==== MATERIAL PROVIDED

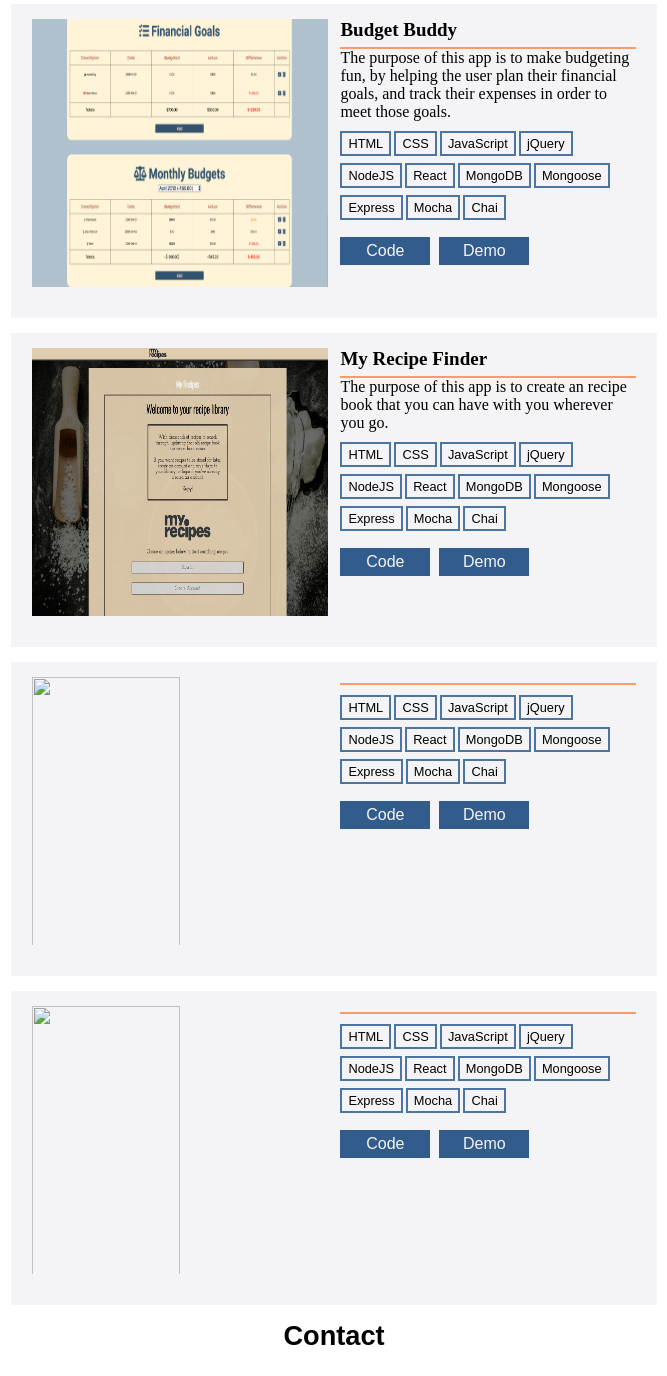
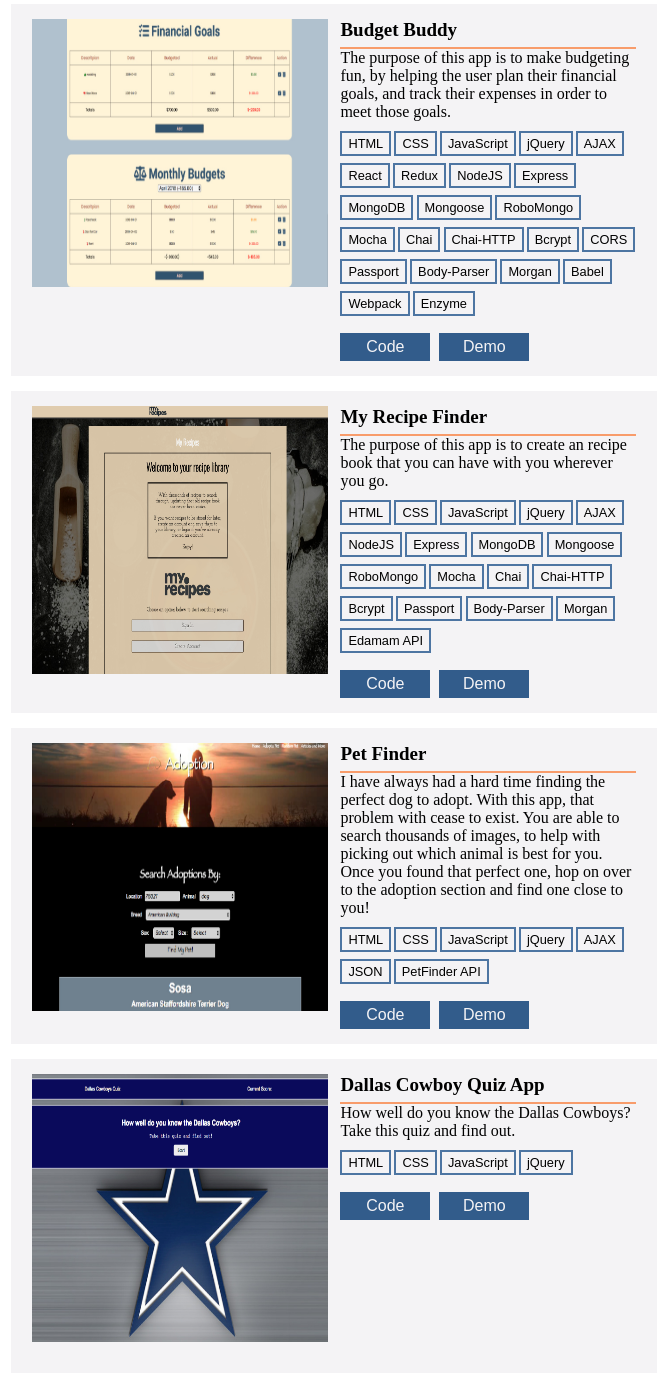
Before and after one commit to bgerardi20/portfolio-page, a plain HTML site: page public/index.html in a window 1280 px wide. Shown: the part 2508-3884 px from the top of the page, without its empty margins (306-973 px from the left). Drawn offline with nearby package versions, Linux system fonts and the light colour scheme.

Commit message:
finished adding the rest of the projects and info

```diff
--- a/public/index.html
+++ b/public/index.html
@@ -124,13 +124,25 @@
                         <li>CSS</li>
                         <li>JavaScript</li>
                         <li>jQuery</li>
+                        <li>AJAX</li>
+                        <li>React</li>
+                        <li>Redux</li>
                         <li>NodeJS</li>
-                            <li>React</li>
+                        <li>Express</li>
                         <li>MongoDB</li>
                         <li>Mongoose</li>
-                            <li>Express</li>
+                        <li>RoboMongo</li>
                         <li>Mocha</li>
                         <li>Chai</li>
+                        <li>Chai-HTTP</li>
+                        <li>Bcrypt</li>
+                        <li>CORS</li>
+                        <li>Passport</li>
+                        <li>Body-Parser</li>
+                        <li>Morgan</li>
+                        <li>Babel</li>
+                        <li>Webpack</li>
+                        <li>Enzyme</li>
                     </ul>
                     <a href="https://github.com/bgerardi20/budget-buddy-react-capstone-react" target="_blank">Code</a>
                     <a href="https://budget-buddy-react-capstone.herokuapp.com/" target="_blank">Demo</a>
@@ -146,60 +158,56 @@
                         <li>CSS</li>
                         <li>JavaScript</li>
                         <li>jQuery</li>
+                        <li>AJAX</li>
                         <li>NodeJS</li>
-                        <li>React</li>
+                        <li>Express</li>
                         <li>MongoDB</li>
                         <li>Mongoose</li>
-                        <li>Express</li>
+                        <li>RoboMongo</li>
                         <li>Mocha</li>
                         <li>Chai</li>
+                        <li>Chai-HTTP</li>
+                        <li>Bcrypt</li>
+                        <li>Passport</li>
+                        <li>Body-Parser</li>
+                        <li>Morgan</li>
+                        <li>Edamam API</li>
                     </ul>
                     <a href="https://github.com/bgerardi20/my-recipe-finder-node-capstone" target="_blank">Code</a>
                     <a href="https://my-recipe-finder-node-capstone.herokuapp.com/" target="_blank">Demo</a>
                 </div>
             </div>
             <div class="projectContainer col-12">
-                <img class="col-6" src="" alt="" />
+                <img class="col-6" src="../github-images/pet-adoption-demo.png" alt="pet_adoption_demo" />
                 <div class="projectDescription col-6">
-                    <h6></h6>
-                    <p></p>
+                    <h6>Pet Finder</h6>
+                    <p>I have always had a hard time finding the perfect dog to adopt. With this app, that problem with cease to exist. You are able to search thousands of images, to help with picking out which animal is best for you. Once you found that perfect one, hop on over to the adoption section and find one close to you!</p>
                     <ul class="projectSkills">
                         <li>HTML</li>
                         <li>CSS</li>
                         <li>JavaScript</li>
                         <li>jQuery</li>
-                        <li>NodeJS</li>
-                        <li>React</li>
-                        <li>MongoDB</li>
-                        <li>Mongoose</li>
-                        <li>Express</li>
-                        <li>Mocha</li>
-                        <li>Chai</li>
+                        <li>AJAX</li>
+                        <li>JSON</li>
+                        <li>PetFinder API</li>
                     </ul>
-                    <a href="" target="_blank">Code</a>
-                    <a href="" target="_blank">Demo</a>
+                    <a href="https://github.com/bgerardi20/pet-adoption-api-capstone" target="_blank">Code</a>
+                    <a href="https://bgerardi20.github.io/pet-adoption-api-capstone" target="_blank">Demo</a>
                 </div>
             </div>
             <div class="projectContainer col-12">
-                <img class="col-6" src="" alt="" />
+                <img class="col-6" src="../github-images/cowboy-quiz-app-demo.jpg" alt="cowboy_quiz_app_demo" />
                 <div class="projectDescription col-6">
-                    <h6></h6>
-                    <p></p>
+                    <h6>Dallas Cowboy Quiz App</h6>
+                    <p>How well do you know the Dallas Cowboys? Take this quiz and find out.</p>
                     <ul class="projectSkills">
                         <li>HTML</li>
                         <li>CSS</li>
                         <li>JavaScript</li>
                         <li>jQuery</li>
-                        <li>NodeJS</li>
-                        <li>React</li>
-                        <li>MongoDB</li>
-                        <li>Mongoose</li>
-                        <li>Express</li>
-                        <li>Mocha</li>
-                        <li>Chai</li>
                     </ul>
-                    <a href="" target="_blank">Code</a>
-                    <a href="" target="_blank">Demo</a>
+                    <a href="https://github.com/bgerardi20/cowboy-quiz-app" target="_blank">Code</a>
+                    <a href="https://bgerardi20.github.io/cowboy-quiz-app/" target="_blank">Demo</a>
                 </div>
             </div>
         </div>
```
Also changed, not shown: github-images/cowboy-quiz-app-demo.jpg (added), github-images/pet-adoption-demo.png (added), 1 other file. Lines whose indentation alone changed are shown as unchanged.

========
==== MATERIAL PROVIDED

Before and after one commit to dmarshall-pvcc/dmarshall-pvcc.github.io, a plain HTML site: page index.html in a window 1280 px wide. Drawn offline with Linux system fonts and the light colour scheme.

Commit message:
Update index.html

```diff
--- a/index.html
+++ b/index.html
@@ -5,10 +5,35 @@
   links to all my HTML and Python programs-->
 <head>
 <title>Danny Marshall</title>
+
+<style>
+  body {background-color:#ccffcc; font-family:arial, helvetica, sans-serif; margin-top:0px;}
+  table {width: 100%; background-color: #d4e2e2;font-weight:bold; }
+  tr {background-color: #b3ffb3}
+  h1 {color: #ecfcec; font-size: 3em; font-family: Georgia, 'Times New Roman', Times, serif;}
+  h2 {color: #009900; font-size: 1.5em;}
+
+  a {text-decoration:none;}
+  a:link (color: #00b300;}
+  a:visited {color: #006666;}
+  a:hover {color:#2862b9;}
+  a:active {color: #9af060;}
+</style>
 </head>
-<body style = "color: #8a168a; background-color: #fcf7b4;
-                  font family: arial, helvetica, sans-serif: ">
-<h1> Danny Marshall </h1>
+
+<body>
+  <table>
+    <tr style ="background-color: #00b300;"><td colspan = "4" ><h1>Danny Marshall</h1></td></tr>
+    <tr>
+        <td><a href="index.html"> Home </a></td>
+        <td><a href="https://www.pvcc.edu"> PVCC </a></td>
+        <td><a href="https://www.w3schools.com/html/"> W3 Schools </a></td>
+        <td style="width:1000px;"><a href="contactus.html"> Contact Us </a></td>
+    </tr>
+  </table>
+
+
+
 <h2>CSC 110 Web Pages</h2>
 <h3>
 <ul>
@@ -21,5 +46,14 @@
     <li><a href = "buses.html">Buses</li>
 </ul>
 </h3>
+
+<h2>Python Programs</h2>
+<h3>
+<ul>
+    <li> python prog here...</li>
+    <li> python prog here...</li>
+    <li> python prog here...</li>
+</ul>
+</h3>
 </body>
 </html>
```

========

DESCRIPTION OF THE TASK –
The lines to copy are those in the records above containing the word "public".

RESPONSE BOX –
Before and after one commit to bgerardi20/portfolio-page, a plain HTML site: page public/index.html in a window 1280 px wide. Shown: the part 2508-3884 px from the top of the page, without its empty margins (306-973 px from the left). Drawn offline with nearby package versions, Linux system fonts and the light colour scheme.
--- a/public/index.html
+++ b/public/index.html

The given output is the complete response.